Your result should be the lines holding the word "package", copied from the entries below.

Version difference data:
..............................
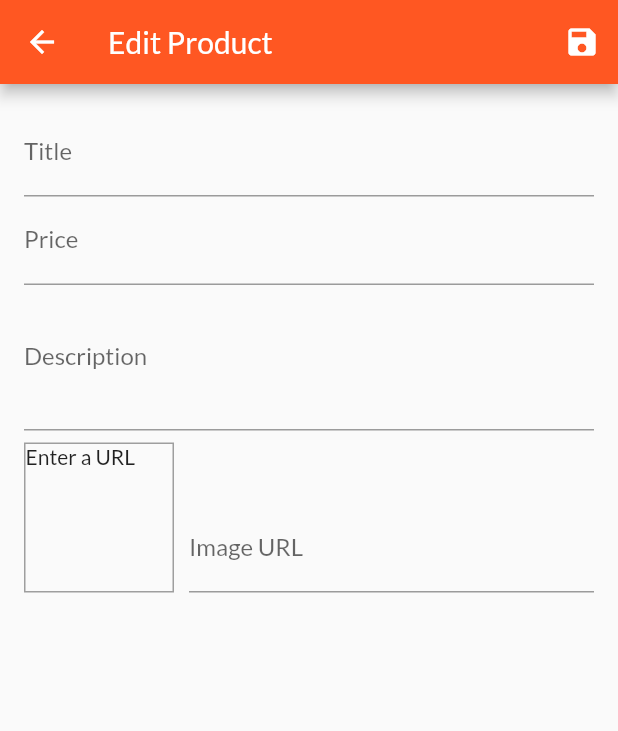
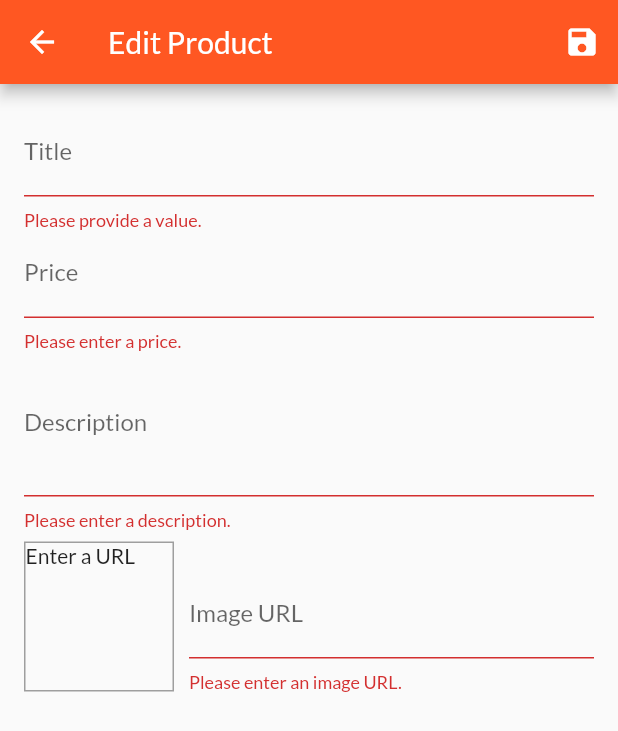
Before and after one commit to harshthakur066/shopping-app, a Flutter app: the EditProductScreen screen opened by its route, after a tap on the "save" icon, on a phone screen of 412 x 824 dp. Shown: the top 731 px of the screen. Run offline on Flutter 3.47's test engine with Material 2 defaults, Android fonts, the phone set to English and light mode, and no system bars; network calls fail.

Commit message:
added editing and deleting products

```diff
--- a/lib/screens/edit_product_screen.dart
+++ b/lib/screens/edit_product_screen.dart
@@ -1,6 +1,8 @@
 import 'package:flutter/material.dart';
+import 'package:provider/provider.dart';
 
 import '../providers/product.dart';
+import '../providers/products.dart';
 
 class EditProductScreen extends StatefulWidget {
   static const routeName = '/edit-product';
@@ -22,11 +24,39 @@ class _EditProductScreenState extends State<EditProductScreen> {
     description: '',
     imageUrl: '',
   );
+  var _initValues = {
+    'title': '',
+    'description': '',
+    'price': '',
+    'imageUrl': '',
+  };
+  var _isInit = true;
 
   @override
   void initState() {
     _imageUrlFocusNode.addListener(_updateImageUrl);
     super.initState();
+  }
+
+  @override
+  void didChangeDependencies() {
+    if (_isInit) {
+      final productId = ModalRoute.of(context).settings.arguments as String;
+      if (productId != null) {
+        _editedProduct =
+            Provider.of<Products>(context, listen: false).findById(productId);
+        _initValues = {
+          'title': _editedProduct.title,
+          'description': _editedProduct.description,
+          'price': _editedProduct.price.toString(),
+          // 'imageUrl': _editedProduct.imageUrl,
+          'imageUrl': '',
+        };
+        _imageUrlController.text = _editedProduct.imageUrl;
+      }
+    }
+    _isInit = false;
+    super.didChangeDependencies();
   }
 
   @override
@@ -41,11 +71,31 @@ class _EditProductScreenState extends State<EditProductScreen> {
 
   void _updateImageUrl() {
     if (!_imageUrlFocusNode.hasFocus) {
+      if ((!_imageUrlController.text.startsWith('http') &&
+              !_imageUrlController.text.startsWith('https')) ||
+          (!_imageUrlController.text.endsWith('.png') &&
+              !_imageUrlController.text.endsWith('.jpg') &&
+              !_imageUrlController.text.endsWith('.jpeg'))) {
+        return;
+      }
       setState(() {});
     }
   }
 
-  void _saveForm() {}
+  void _saveForm() {
+    final isValid = _form.currentState.validate();
+    if (!isValid) {
+      return;
+    }
+    _form.currentState.save();
+    if (_editedProduct.id != null) {
+      Provider.of<Products>(context, listen: false)
+          .updateProduct(_editedProduct.id, _editedProduct);
+    } else {
+      Provider.of<Products>(context, listen: false).addProduct(_editedProduct);
+    }
+    Navigator.of(context).pop();
+  }
 
   @override
   Widget build(BuildContext context) {
@@ -53,7 +103,10 @@ class _EditProductScreenState extends State<EditProductScreen> {
       appBar: AppBar(
         title: Text('Edit Product'),
         actions: <Widget>[
-          IconButton(icon: Icon(Icons.save), onPressed: _saveForm),
+          IconButton(
+            icon: Icon(Icons.save),
+            onPressed: _saveForm,
+          ),
         ],
       ),
       body: Padding(
@@ -63,28 +116,30 @@ class _EditProductScreenState extends State<EditProductScreen> {
           child: ListView(
             children: <Widget>[
               TextFormField(
+                initialValue: _initValues['title'],
                 decoration: InputDecoration(labelText: 'Title'),
                 textInputAction: TextInputAction.next,
                 onFieldSubmitted: (_) {
                   FocusScope.of(context).requestFocus(_priceFocusNode);
                 },
-                onSaved: (value) {
-                  _editedProduct = Product(
-                    id: null,
-                    title: value,
-                    description: _editedProduct.description,
-                    price: _editedProduct.price,
-                    imageUrl: _editedProduct.imageUrl,
-                  );
-                },
                 validator: (value) {
                   if (value.isEmpty) {
-                    return 'Please provide a title.';
+                    return 'Please provide a value.';
                   }
                   return null;
                 },
+                onSaved: (value) {
+                  _editedProduct = Product(
+                      title: value,
+                      price: _editedProduct.price,
+                      description: _editedProduct.description,
+                      imageUrl: _editedProduct.imageUrl,
+                      id: _editedProduct.id,
+                      isFavorite: _editedProduct.isFavorite);
+                },
               ),
               TextFormField(
+                initialValue: _initValues['price'],
                 decoration: InputDecoration(labelText: 'Price'),
                 textInputAction: TextInputAction.next,
                 keyboardType: TextInputType.number,
@@ -92,28 +147,51 @@ class _EditProductScreenState extends State<EditProductScreen> {
                 onFieldSubmitted: (_) {
                   FocusScope.of(context).requestFocus(_descriptionFocusNode);
                 },
+                validator: (value) {
+                  if (value.isEmpty) {
+                    return 'Please enter a price.';
+                  }
+                  if (double.tryParse(value) == null) {
+                    return 'Please enter a valid number.';
+                  }
+                  if (double.parse(value) <= 0) {
+                    return 'Please enter a number greater than zero.';
+                  }
+                  return null;
+                },
                 onSaved: (value) {
                   _editedProduct = Product(
-                    id: null,
-                    title: _editedProduct.title,
-                    description: _editedProduct.description,
-                    price: double.parse(value),
-                    imageUrl: _editedProduct.imageUrl,
-                  );
+                      title: _editedProduct.title,
+                      price: double.parse(value),
+                      description: _editedProduct.description,
+                      imageUrl: _editedProduct.imageUrl,
+                      id: _editedProduct.id,
+                      isFavorite: _editedProduct.isFavorite);
                 },
               ),
               TextFormField(
+                initialValue: _initValues['description'],
                 decoration: InputDecoration(labelText: 'Description'),
                 maxLines: 3,
                 keyboardType: TextInputType.multiline,
                 focusNode: _descriptionFocusNode,
+                validator: (value) {
+                  if (value.isEmpty) {
+                    return 'Please enter a description.';
+                  }
+                  if (value.length < 10) {
+                    return 'Should be at least 10 characters long.';
+                  }
+                  return null;
+                },
                 onSaved: (value) {
                   _editedProduct = Product(
-                    id: null,
                     title: _editedProduct.title,
+                    price: _editedProduct.price,
                     description: value,
-                    price: _editedProduct.price,
                     imageUrl: _editedProduct.imageUrl,
+                    id: _editedProduct.id,
+                    isFavorite: _editedProduct.isFavorite,
                   );
                 },
               ),
@@ -149,14 +227,32 @@ class _EditProductScreenState extends State<EditProductScreen> {
                       textInputAction: TextInputAction.done,
                       controller: _imageUrlController,
                       focusNode: _imageUrlFocusNode,
-                      onFieldSubmitted: (_) => _saveForm(),
+                      onFieldSubmitted: (_) {
+                        _saveForm();
+                      },
+                      validator: (value) {
+                        if (value.isEmpty) {
+                          return 'Please enter an image URL.';
+                        }
+                        if (!value.startsWith('http') &&
+                            !value.startsWith('https')) {
+                          return 'Please enter a valid URL.';
+                        }
+                        if (!value.endsWith('.png') &&
+                            !value.endsWith('.jpg') &&
+                            !value.endsWith('.jpeg')) {
+                          return 'Please enter a valid image URL.';
+                        }
+                        return null;
+                      },
                       onSaved: (value) {
                         _editedProduct = Product(
-                          id: null,
                           title: _editedProduct.title,
+                          price: _editedProduct.price,
                           description: _editedProduct.description,
-                          price: _editedProduct.price,
                           imageUrl: value,
+                          id: _editedProduct.id,
+                          isFavorite: _editedProduct.isFavorite,
                         );
                       },
                     ),
--- a/lib/screens/user_products_screen.dart
+++ b/lib/screens/user_products_screen.dart
@@ -32,6 +32,7 @@ class UserProductsScreen extends StatelessWidget {
           itemBuilder: (_, i) => Column(
             children: [
               UserProductItem(
+                productsData.items[i].id,
                 productsData.items[i].title,
                 productsData.items[i].imageUrl,
               ),
```
Also changed, not shown: lib/providers/products.dart (+15 -0 lines), lib/widgets/user_product_item.dart (+15 -3 lines).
..............................
◆ **Task result**
 import 'package:flutter/material.dart';
+import 'package:provider/provider.dart';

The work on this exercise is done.